By Susan Drevitch Kelly

Life Transition Coach

Spring is slow to arrive, with its disappointing setbacks of cold and blustery or rainy days arriving just after a few days of “teasing” warmth and sun. So, too, is your healing and recovery from a profound loss a slow process, full of backsliding, setbacks and dark days, just when you thought you were doing better and moving forward.

In 1995, James E Miller, a clergyman, photographer, and grief counselor, wrote a book, “Winter Grief, Summer Grace,” to present a different model for understanding the grief process. He attempts to help the griever understand the grieving process through the lens of the changing seasons, from autumn and winter to spring, and finally, summer.

Spring is upon us. All of the barren trees and landscape are now bursting with color, a full palette of pinks, purples, and yellows. Trees are replacing red buds with beautiful leaf greenery. The Earth is going through a marvelous transformation before our eyes. Spring is a time of hope, rebirth, and renewal. And so is the springtime of your grief. You, too, are transforming, although you may not feel it or immediately recognize it.

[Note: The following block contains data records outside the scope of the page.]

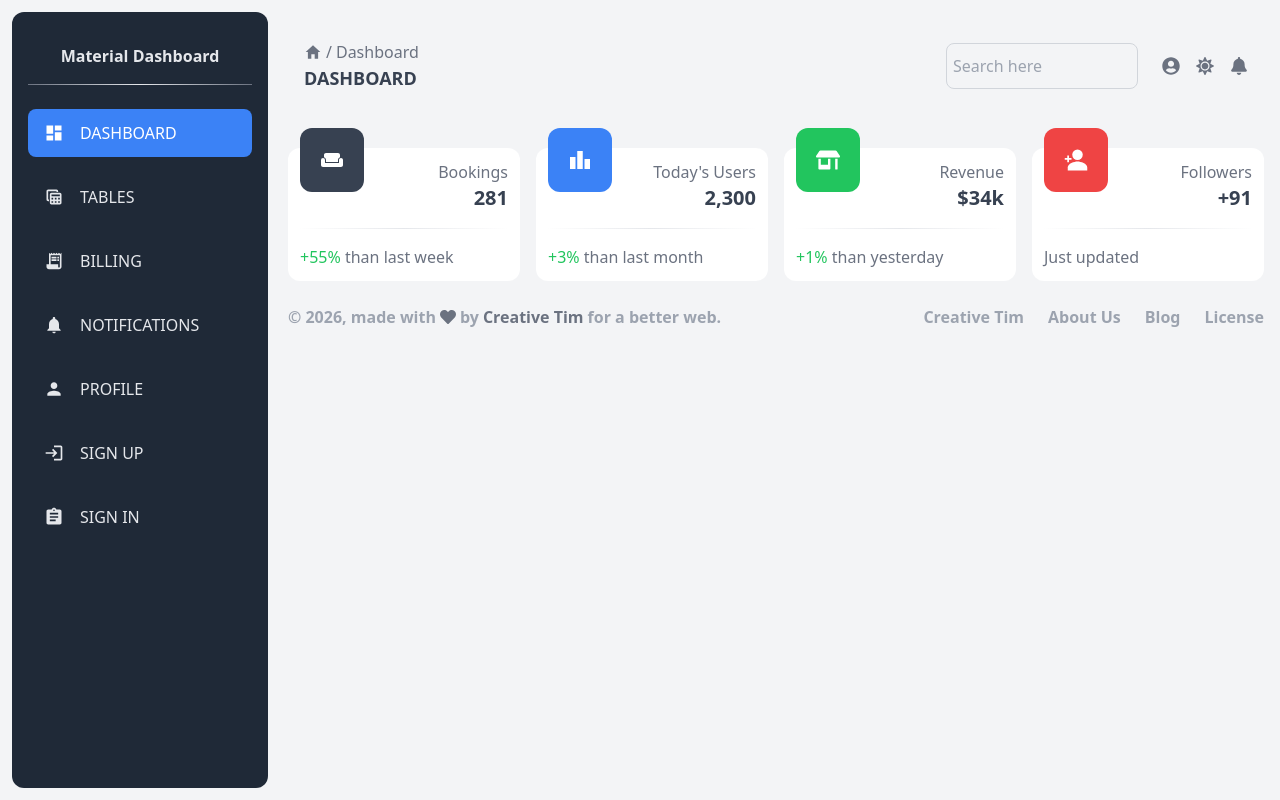
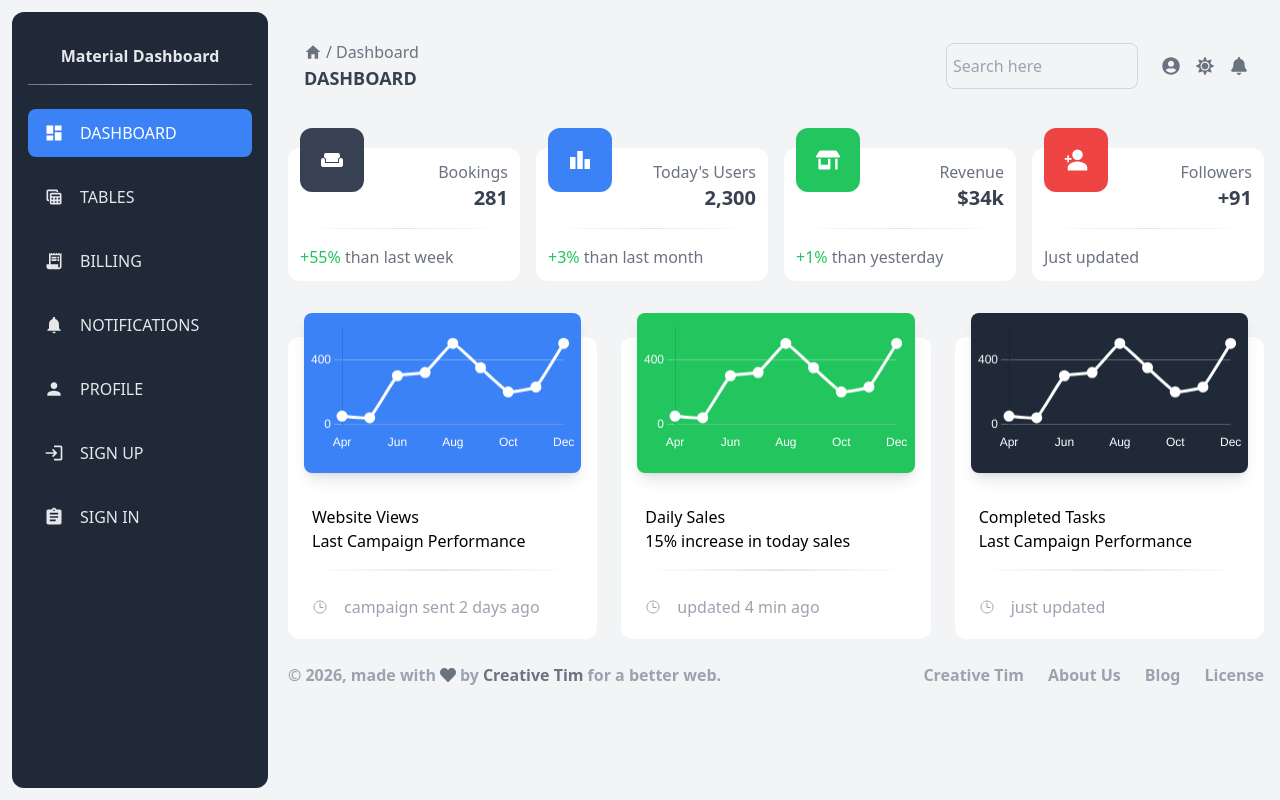
Before and after one commit to mahmoudYousf2005/Dashboard, a React (Vite) app: page /dashboard in a window 1280 px wide. Built offline with nearby package versions, Linux system fonts and the light colour scheme.

Commit message:
feat: add ChartsSection and LineChartData and updated chartsData

```diff
--- a/src/layout/dashboard/DashboardPage.jsx
+++ b/src/layout/dashboard/DashboardPage.jsx
@@ -1,8 +1,10 @@
 import StatsCards from "./component/StatsCards"
+import ChartsSection from "./component/ChartsSection"
 const DashboardPage = () => {
   return (
     <div>
       <StatsCards/>
+      <ChartsSection/>
     </div>
   )
 }
--- /dev/null
+++ b/src/layout/dashboard/component/ChartsSection.jsx
@@ -0,0 +1,32 @@
+import { IoTimeOutline } from "react-icons/io5";
+import Line from "./LineChartData";
+import { charts } from "../data/chartsData";
+
+const ChartsSection = () => (
+  <div className="mt-14 grid grid-cols-1 md:grid-cols-3 gap-6">
+    {charts.map((chart)=>(
+        <div key={chart.id} className="bg-white p-4 rounded-xl mt-8 md:mt-0">
+            <div className={`${chart.color} -mt-10 rounded-lg shadow-lg h-40 p-1`}>
+                <Line />
+            </div>
+
+            <div className="mt-8 px-2">
+
+               <div className="border-b-2 pb-4 [border-image:linear-gradient(to_right,theme(colors.white),theme(colors.gray.200),theme(colors.white))_1]">
+                    <h2>{chart.title}</h2>
+                    <h3>{chart.description}</h3>
+                </div>
+
+               <div className="flex gap-4 items-center mt-6 text-gray-400 mb-1">
+                    <IoTimeOutline />
+                    <h3>{chart.footer}</h3>
+                </div>
+
+            </div>
+
+        </div>
+    ))}
+  </div>
+);
+
+export default ChartsSection;
--- /dev/null
+++ b/src/layout/dashboard/component/LineChartData.jsx
@@ -0,0 +1,75 @@
+import { Line } from "react-chartjs-2"
+import { Chart as ChartJS,
+    CategoryScale,
+    LinearScale,
+    PointElement,
+    LineElement,
+    Title,
+    Tooltip,
+    Legend
+ } from "chart.js"
+import {LineChartData} from "../data/chartsData"
+
+ ChartJS.register(
+    CategoryScale,
+    LinearScale,
+    PointElement,
+    LineElement,
+    Title,
+    Tooltip,
+    Legend
+ )
+const LineGraph = () => {
+
+   const options = {
+  responsive: true,
+  plugins: {
+    legend: {
+      display: false
+    }
+  },
+  scales: {
+    x: {
+      ticks: {
+        color: "white",
+      autoSkip: true,
+      maxTicksLimit: 5,
+        callback: function(value, index) {
+        return index % 2 === 0 ? this.getLabelForValue(value) : '';
+      },
+
+      },
+      grid: {
+        display: false
+      }
+    },
+    y: {
+      min: 0,
+      max: 600,
+      ticks: {
+        stepSize: 400,
+        color: "white",
+        callback: function(value){
+        return value === 600 ? "": value
+      }
+      },
+      grid: {
+       color: function(ctx) {
+        if (ctx.tick.value === 0 || ctx.tick.value === 400) {
+          return "rgba(255,255,255,0.3)";
+        }
+        return "transparent";
+      }
+     },
+
+    }
+  }
+};
+  return (
+    <div>
+      <Line options={options} data={LineChartData} />
+    </div>
+  )
+}
+
+export default LineGraph
--- a/src/layout/dashboard/data/chartsData.js
+++ b/src/layout/dashboard/data/chartsData.js
@@ -1,6 +1,32 @@
 
-export const chart = [
-    {id:1 , color:"bg-blue-500" , title:"Website Views" , description: "Last Campaign Performance" , Footer:"campaign sent 2 days ago"},
-    {id:2 , color:"bg-green-500" , title:"Daily Sales" , description: "15% increase in today sales" , Footer:"updated 4 min ago"},
-    {id:3 , color:"bg-gray-800" , title:"Completed Tasks" , description: "Last Campaign Performance" , Footer:"just updated"},
+export const charts = [
+    {id:1 , color:"bg-blue-500" , title:"Website Views" , description: "Last Campaign Performance" , footer:"campaign sent 2 days ago"},
+    {id:2 , color:"bg-green-500" , title:"Daily Sales" , description: "15% increase in today sales" , footer:"updated 4 min ago"},
+    {id:3 , color:"bg-gray-800" , title:"Completed Tasks" , description: "Last Campaign Performance" , footer:"just updated"},
 ]
+
+export const LineChartData = {
+    labels:[
+        "Apr",
+        "May",
+        "Jun",
+        "Jul",
+        "Aug",
+        "Sep",
+        "Oct",
+        "Nov",
+        "Dec",
+    ],
+    datasets:[
+        {
+            data: [50, 40, 300,320,500,350, 200,230, 500],
+            borderColor: "white",
+            backgroundColor: "transparent",
+            tension: 0.1,
+            pointBackgroundColor: "white",
+            pointBorderColor: "white",
+            pointRadius: 4,
+            borderWidth: 3
+        },
+    ],
+};
```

We can learn lessons from nature and this natural process of rebirth. Just as there are signs all around us that spring is here, so, too, are there signs that you are healing and slowly emerging from your dark days of grief, the winter phase of grief.   

Although the journey through grief and loss to recovery and reconstruction is a slow, painful one, and often feels like a “one step forward and two steps back” process, you are healing, you are transforming, and you are emerging from the dark days of grief.

So how do you know this, you might ask? Here are some of the signs, in no particular order, that demonstrate the progress you are making:

Acknowledgement: You are in touch with mortality and the finality of your loved one’s death. You now know in your heart that your loved one is truly gone and will never return.

Memories: In early grief, memories are painful because they remind you of how much you have lost. Now it feels good to remember, and you look for people to share memories with.

Solo time: You can enjoy time alone and feel comfortable. You no longer need to have family or friends around you all the time, or look for activities and events to keep you distracted.

It’s OK to say no: You make your own decisions on what you chose to do. You are no longer feel obligated to say yes to every invitation, or agree to do things just to keep busy or “appear normal” to family and friends.

• Laugh: You can enjoy a joke or have a good laugh without feeling guilty

• Eat/sleep: Your eating, sleeping, and exercise patterns return. Even if they are not quite what they used to be, you are able to return to patterns that are healthy.

• Exhaustion: You no longer feel tired all the time.

• Thoughts: There are times during the day when you have not thought of your loved one. When this first happens, you may panic, thinking, “I am forgetting.” This is not true. You will never forget. You are giving yourself permission to go on with your life and your loved one would want you to do this.

• Tell your story: You can finally talk about your loved one, say their name, share the circumstances surrounding their death, without crying and being totally distraught.

• Gratitude: You are able to replace your grief with gratitude and find things to be thankful for each day. You always knew there were good things going on in your life, but they didn’t matter much before.

It is important for your recovery to identify and recognize signs that you are improving, physically, mentally, and emotionally. And, by looking at these signs, ideally journaling about them, you can begin to validate that you are making progress. The healing process is taking place, whether or not you realize it or feel it.

Every step you take, even the little ones, propel you forward toward recovery and rebuilding your life. Every sign provides proof that you can endure hard, difficult times in life, and you will survive.

You will regain your footing. You will begin to feel hopeful. You will transform into a new life filled with possibilities and opportunities to live life again, as your loved one would want you to.

And, with spring arriving, we know that summer is just around the corner.